____ Study material

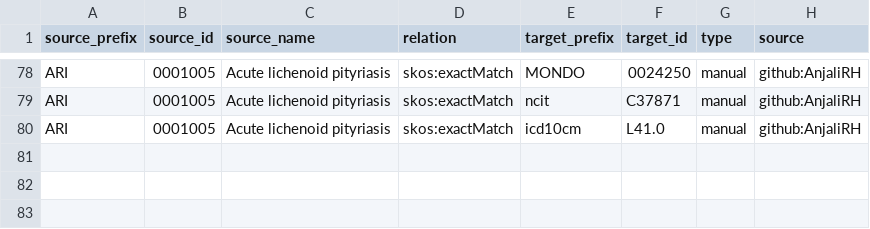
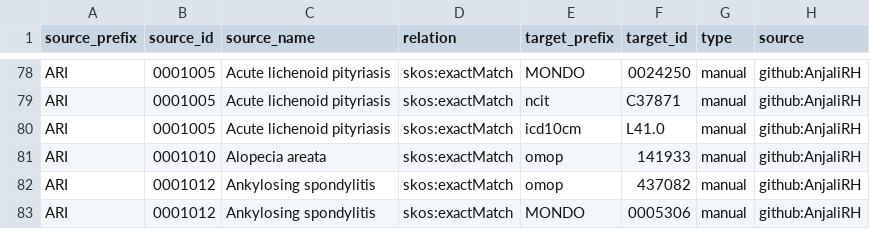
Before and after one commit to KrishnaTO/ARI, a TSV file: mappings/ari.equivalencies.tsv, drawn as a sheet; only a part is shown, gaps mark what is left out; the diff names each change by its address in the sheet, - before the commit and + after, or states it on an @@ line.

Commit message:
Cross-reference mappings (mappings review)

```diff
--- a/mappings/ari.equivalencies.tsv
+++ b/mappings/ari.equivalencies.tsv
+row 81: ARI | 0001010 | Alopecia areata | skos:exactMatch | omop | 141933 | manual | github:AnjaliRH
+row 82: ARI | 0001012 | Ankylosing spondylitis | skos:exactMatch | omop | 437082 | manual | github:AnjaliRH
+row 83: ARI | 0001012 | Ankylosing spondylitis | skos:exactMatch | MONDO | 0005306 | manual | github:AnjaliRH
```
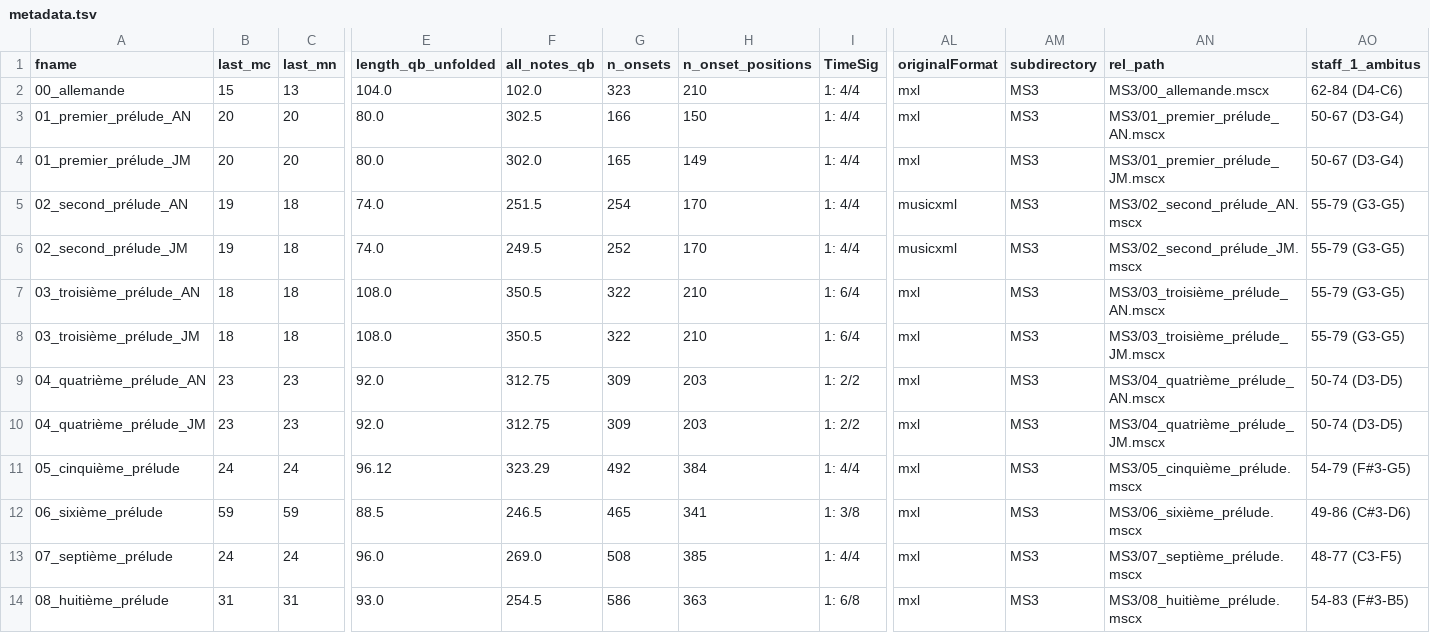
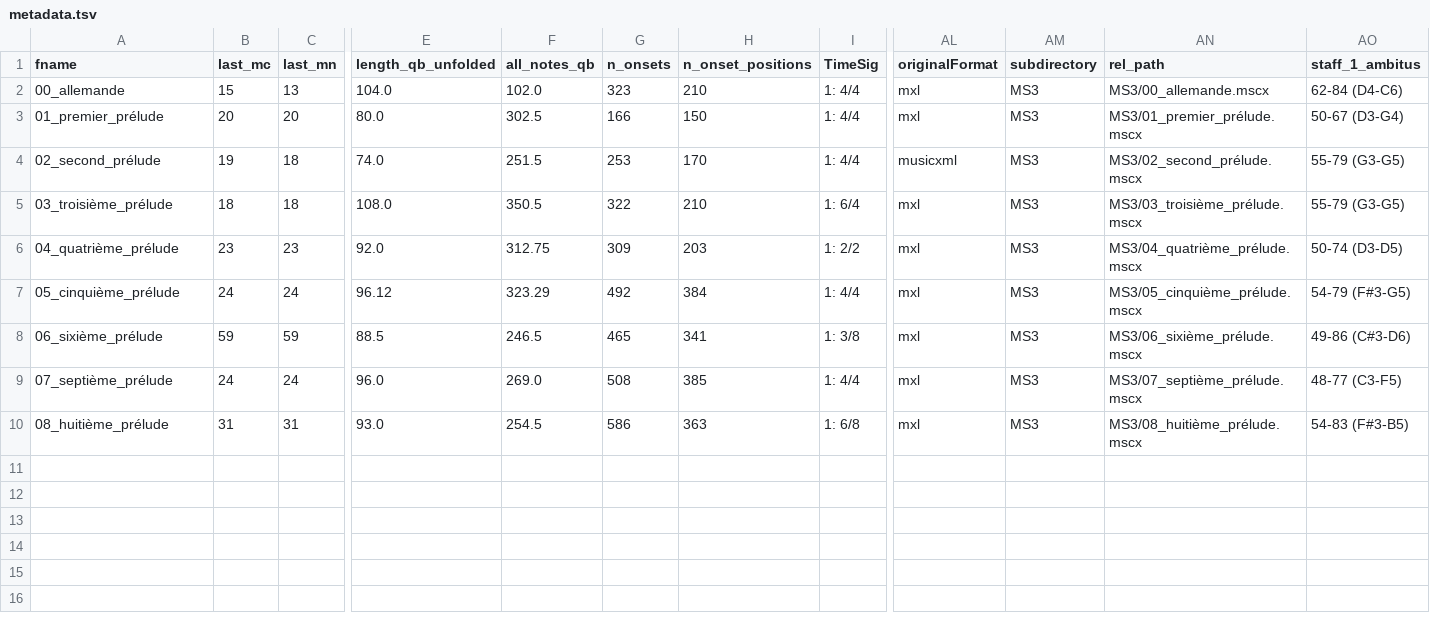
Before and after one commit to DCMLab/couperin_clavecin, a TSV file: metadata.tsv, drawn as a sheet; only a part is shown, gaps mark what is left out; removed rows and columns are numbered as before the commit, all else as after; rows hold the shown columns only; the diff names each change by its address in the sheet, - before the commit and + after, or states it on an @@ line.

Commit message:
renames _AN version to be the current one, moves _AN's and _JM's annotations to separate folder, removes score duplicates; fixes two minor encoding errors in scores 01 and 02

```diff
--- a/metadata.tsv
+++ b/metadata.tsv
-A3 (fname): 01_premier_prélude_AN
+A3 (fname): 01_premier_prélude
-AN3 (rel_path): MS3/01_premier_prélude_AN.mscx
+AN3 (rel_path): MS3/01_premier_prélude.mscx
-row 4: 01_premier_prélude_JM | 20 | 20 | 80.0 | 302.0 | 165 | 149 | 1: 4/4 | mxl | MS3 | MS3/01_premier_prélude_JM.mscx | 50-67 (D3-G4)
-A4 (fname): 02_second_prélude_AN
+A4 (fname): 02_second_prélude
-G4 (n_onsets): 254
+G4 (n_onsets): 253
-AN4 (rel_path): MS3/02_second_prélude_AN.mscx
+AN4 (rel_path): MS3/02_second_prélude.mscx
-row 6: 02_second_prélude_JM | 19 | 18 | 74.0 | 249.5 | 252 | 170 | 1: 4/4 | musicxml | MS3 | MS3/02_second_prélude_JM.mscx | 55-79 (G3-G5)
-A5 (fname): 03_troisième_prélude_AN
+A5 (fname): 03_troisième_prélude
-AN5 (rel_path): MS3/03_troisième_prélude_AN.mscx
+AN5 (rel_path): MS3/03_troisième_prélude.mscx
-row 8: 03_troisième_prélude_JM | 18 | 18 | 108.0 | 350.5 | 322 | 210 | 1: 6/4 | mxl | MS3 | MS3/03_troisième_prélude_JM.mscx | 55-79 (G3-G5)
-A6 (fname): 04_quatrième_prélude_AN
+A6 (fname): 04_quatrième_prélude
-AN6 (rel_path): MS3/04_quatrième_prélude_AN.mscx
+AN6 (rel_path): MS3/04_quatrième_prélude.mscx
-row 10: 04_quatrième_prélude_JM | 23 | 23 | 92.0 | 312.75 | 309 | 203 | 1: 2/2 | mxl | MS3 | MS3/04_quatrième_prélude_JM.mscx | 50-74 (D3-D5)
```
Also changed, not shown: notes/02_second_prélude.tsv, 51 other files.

________

> [Work instruction]: Please give the number of lines in the listing above that contain the string "omop", without anything else.

> [Response to this exercise]: 2